Long before Shad Khan was the owner of the Jacksonville Jaguars, he was a 16-year-old immigrant from Pakistan who washed dishes for $1.20 an hour.

Because he understands what it’s like to come to the United States as an outsider, where work and community can be challenging to find, Khan decided to donate 1,000 Jaguars v. Bills playoff tickets to refugees and immigrants displaced by Hurricane Maria so they could kick back and relax on Sunday afternoon.

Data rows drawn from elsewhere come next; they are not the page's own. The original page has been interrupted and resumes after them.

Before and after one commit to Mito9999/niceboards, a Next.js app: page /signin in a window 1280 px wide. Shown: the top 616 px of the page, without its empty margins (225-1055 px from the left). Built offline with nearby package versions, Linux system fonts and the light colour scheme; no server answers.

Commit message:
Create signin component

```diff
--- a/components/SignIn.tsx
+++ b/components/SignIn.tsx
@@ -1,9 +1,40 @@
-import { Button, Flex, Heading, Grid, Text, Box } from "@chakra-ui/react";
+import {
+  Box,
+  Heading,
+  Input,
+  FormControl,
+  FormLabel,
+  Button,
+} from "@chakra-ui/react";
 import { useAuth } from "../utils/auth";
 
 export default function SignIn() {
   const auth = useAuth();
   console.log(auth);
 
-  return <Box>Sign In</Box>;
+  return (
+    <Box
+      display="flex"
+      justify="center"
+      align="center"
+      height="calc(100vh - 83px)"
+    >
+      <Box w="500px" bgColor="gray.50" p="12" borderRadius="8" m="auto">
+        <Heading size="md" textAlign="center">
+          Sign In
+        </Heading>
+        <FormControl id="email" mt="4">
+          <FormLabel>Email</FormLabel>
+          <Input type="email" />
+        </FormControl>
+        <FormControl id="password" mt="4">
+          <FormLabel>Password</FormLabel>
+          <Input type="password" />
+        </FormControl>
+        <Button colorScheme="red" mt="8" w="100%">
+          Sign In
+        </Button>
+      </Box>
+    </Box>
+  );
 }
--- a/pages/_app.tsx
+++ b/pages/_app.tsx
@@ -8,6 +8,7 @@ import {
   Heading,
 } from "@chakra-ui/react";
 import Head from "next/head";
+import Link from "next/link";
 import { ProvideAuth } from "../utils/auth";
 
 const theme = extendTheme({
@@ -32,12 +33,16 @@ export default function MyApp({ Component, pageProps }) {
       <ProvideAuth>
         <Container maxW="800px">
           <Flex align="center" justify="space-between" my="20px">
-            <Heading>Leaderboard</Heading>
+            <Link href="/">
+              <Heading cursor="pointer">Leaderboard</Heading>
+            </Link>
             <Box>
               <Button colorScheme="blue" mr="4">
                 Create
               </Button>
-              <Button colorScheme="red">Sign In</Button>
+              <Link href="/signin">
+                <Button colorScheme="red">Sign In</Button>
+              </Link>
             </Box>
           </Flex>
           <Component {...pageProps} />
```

“The Jaguars’ first home playoff appearance in very long time is an event that should be shared with as many people as possible, across all spectrums, who call Jacksonville their home,” Khan said via the team’s official website. “Whether it’s a home game in August or January, it’s important for the Jaguars to consistently be good citizens and do the right thing for our community. Hopefully, the experience on Sunday will give our guests a well-deserved break from what can be severe challenges in their daily lives, and if we can give them a victory on the field, it will make for a perfect day.”

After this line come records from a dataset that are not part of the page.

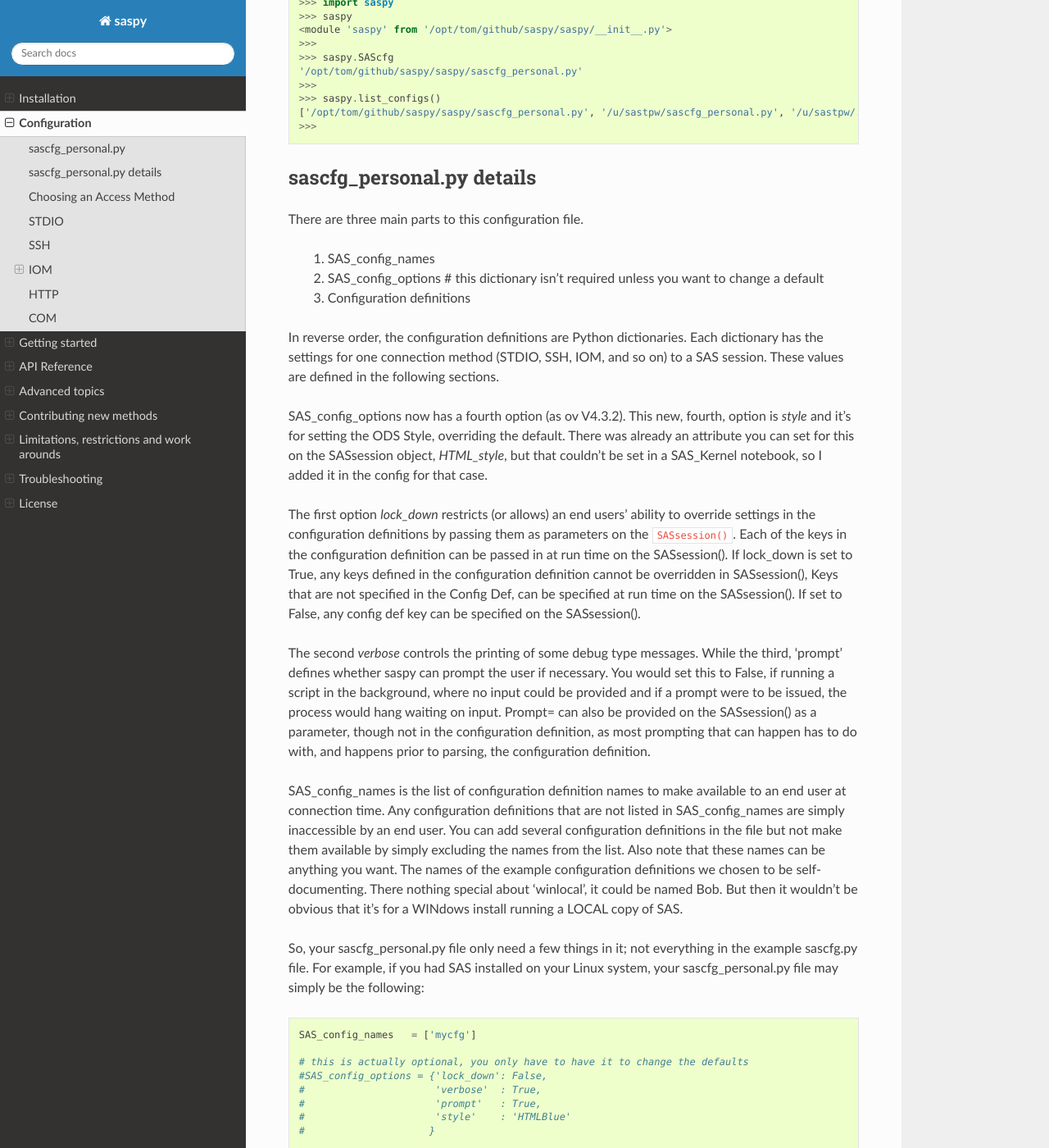
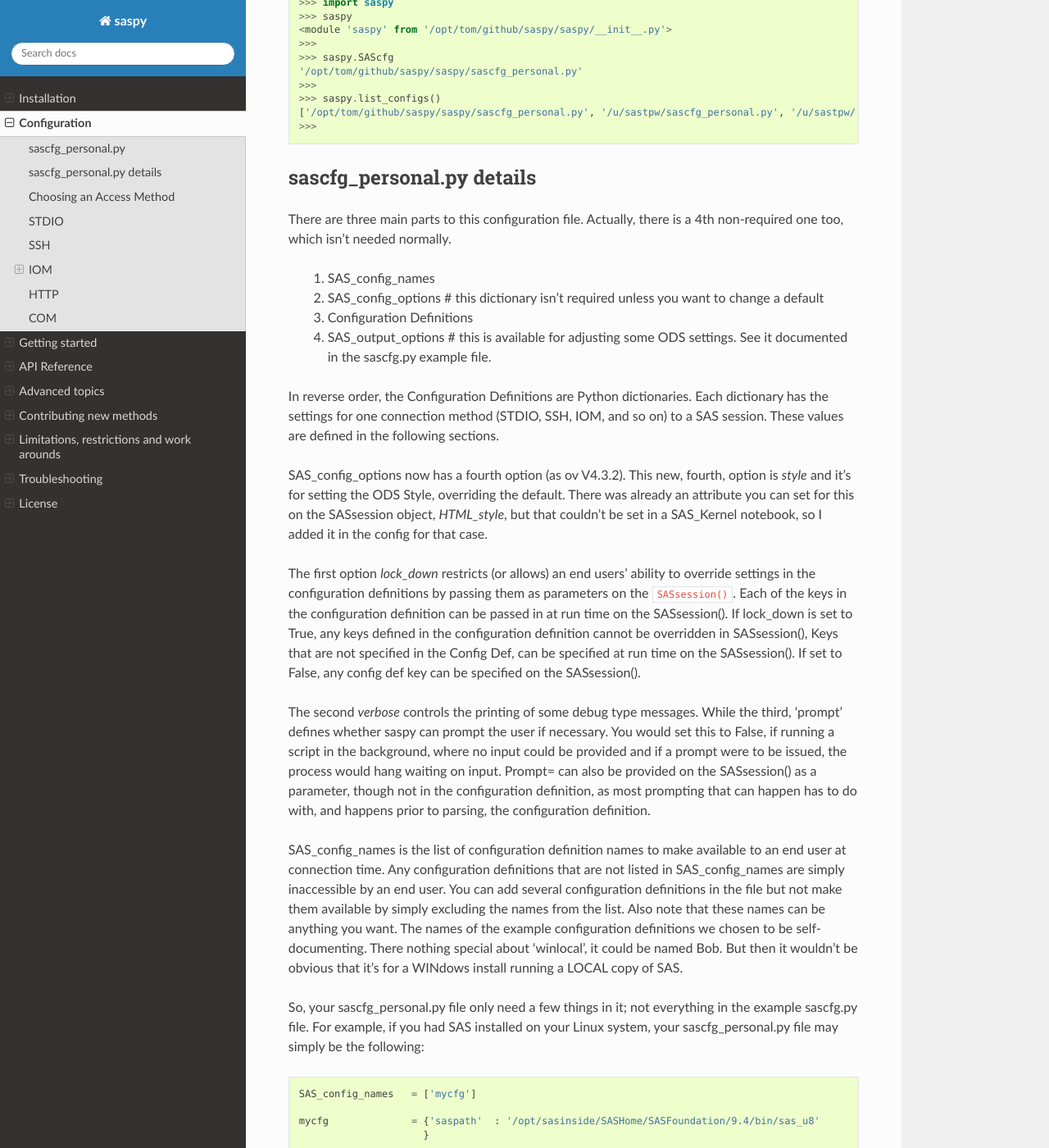
Before and after one commit to sassoftware/saspy, a Sphinx documentation site: the page built from saspy/doc/source/configuration.rst, in a window 1280 px wide and 1400 px high, scrolled down 4303 px. Shown: the whole window at 82% size. Built offline with Sphinx 7.4.7 and the Read the Docs theme 3.1.0, drawn with Linux system fonts in a browser that asks for light colours.

Commit message:
Add feature for internal tester, and update version/changelog for new release

```diff
--- a/saspy/doc/source/configuration.rst
+++ b/saspy/doc/source/configuration.rst
@@ -210,13 +210,15 @@
 
 sascfg_personal.py details
 ==========================
-There are three main parts to this configuration file.
+There are three main parts to this configuration file. Actually, there is a 4th non-required one too, which isn't needed normally.
 
         1) SAS_config_names
         2) SAS_config_options  # this dictionary isn't required unless you want to change a default
-        3) Configuration definitions
+        3) Configuration Definitions
 
-In reverse order, the configuration definitions are Python dictionaries. Each dictionary
+        4) SAS_output_options  # this is available for adjusting some ODS settings. See it documented in the sascfg.py example file.
+
+In reverse order, the Configuration Definitions are Python dictionaries. Each dictionary
 has the settings for one connection method (STDIO, SSH, IOM, and so on) to a SAS session.
 These values are defined in the following sections.
 
@@ -255,13 +257,6 @@
 .. code-block:: ipython3
 
     SAS_config_names   = ['mycfg']
-
-    # this is actually optional, you only have to have it to change the defaults
-    #SAS_config_options = {'lock_down': False,
-    #                      'verbose'  : True,
-    #                      'prompt'   : True,
-    #                      'style'    : 'HTMLBlue'
-    #                     }
 
     mycfg              = {'saspath'  : '/opt/sasinside/SASHome/SASFoundation/9.4/bin/sas_u8'
                          }
--- a/saspy/version.py
+++ b/saspy/version.py
@@ -1 +1 @@
-__version__ = '5.103.2'
+__version__ = '5.104.0'
```
Also changed, not shown: CHANGELOG.md (+27 -2 lines), 6 other files.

Not only did Khan donate tickets, but he provided transportation to and from the game, food vouchers and merchandise.

Photo: Ayad Shamsaldin

Two people who attended the Jaguars’ win was 29-year-old Ayad Shamsaldin and his wife, Rana. According to Yahoo Sports, Shamsaldin was born in Iraq but became an interpreter for the U.S. Army. He put his own life on the line in order to help the U.S. and make his own country safer.

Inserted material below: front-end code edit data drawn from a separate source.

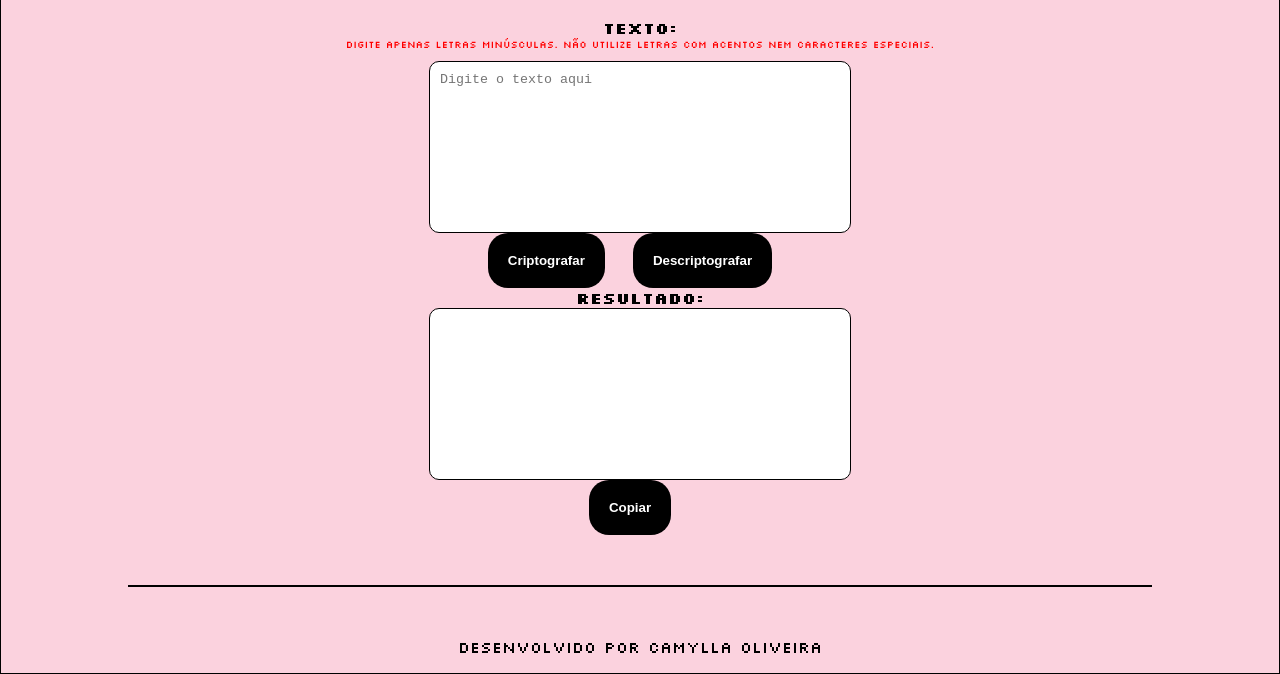
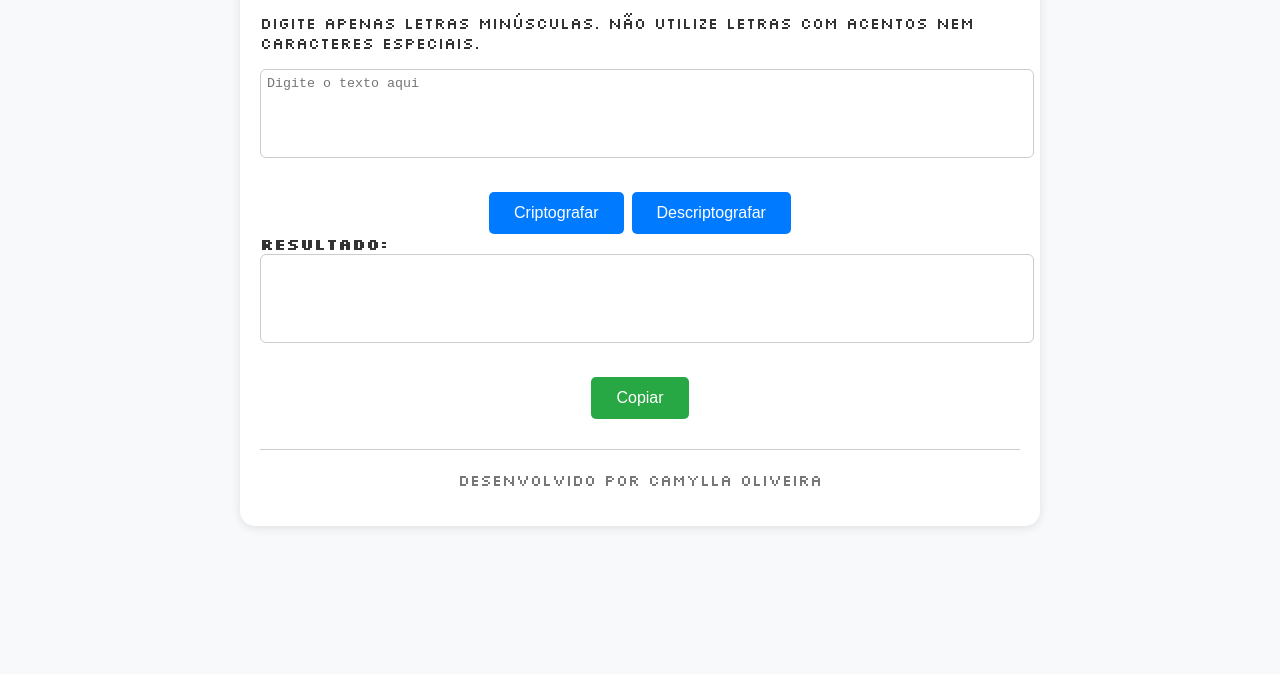
Before and after one commit to camylla-ops/Challenge-ONE-L-gica-de-Programa-o-Decodificador-de-texto, a plain HTML site: page index.html in a window 1280 px wide. Shown: the part 135-809 px from the top of the page. Drawn offline with Linux system fonts and the light colour scheme.

Commit message:
Update style.css

```diff
--- a/style.css
+++ b/style.css
@@ -1,79 +1,79 @@
 body {
-    background-image: url("Home (2).png");
+    font-family: 'Silkscreen', sans-serif;
     margin: 0;
-    font-family: 'Silkscreen', cursive; sans-serif;
-
+    padding: 0;
+    background-color: #f8f9fa;
+    color: #333;
 }
 
-  h1 {
-    color: #000;
+.container {
+    max-width: 800px;
+    margin: 0 auto;
+    padding: 20px;
+    box-sizing: border-box;
+    background-color: #fff;
+    border-radius: 15px;
+    box-shadow: 0 2px 10px rgba(0, 0, 0, 0.1);
+}
+
+.header {
     text-align: center;
-    padding: 10px;
-    font-size: 50px;
-    text-shadow: 2px 2px 0 #000000, -2px -2px 0 #0a0a0a, 2px -2px 0 #030303, -2px 2px 0 #000000;
+    margin-bottom: 30px;
+}
 
+.input, .output {
+    margin-bottom: 30px;
 }
 
 label {
     font-weight: bold;
-    Rigth:12vw
-    position: relative
-    border: 20px solid black;
 }
 
 textarea {
-    width: 400px;
-    height: 150px;
-    padding: 10px;
-    border-radius: 10px;
-    border: 1px solid black;
-    outline: none;
+    width: 100%;
+    padding: 6px;
+    border: 1px solid #ccc;
+    border-radius: 8px;
     resize: none;
-    margin: auto;
-    display: block;
+    border-radius: 6px;
+}
+
+.buttons, .copy {
+    text-align: center;
+    margin-top: 20px;
 }
 
 button {
-    display: inline-block;
-    background-color: #000;
-    color: white;
-    padding: 20px 20px;
-    border-radius: 20px;
+    padding: 12px 25px;
+    background-color: #007bff;
     border: none;
-    font-weight: bold;
-    margin-right: 20px;
-    margin-top: 1vw
-    border: 1px solid black;
-
+    color: #fff;
+    border-radius: 5px;
+    cursor: pointer;
+    transition: background-color 0.3s;
+    font-size: 16px;
 }
 
 button:hover {
-    background-color: #363636;
-    cursor: pointer;
-    border: 1px solid black;
+    background-color: #0056b3;
 }
 
+.copy button {
+    background-color: #28a745;
+}
+
+.copy button:hover {
+    background-color: #218838;
+}
+
+.footer {
+    text-align: center;
+    margin-top: 30px;
+    color: #777;
+}
 
 hr {
-    margin: 50px auto;
-    width: 80%;
-    border: 1px solid black;
+    border: none;
+    border-top: 1px solid #ccc;
+    margin: 20px 0;
 }
-
-  footer {
-    text-align: center;
-    color: black;
-    border: 1px solid black;
-  }
-
- .container {
-  text-align: center;
-  color: rgb(0, 0, 0);
-  border: 1px solid black;
-}
-  .aviso {
-    font-size: 10px;
-    color: #ff0000;
-    margin-top: 0;
-    margin-bottom: 10px;
-  }
```
Lines whose indentation alone changed are shown as unchanged.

“I kept hearing and seeing there were a lot of incidents when things went very badly because there was a language barrier,” Shamsaldin said. “That shouldn’t have happened. We could use our skill to prevent that from happening.”

With a high likelihood of being killed himself, he secured a special immigrant visa (SIV) in 2013 and moved to the U.S., where he met Rana, a refugee from Afghanistan.

Today, Shamsaldin works in the operations department at Lutheran Social Services of Northeast Florida, which helps hundreds of refugees find jobs and housing every year.

Sitting in seats at EverBank Field on Sunday, cheering on the home team, was something the couple never thought they would have the opportunity to do. They weren’t just attending a game. They were fully immersed and welcomed in their community.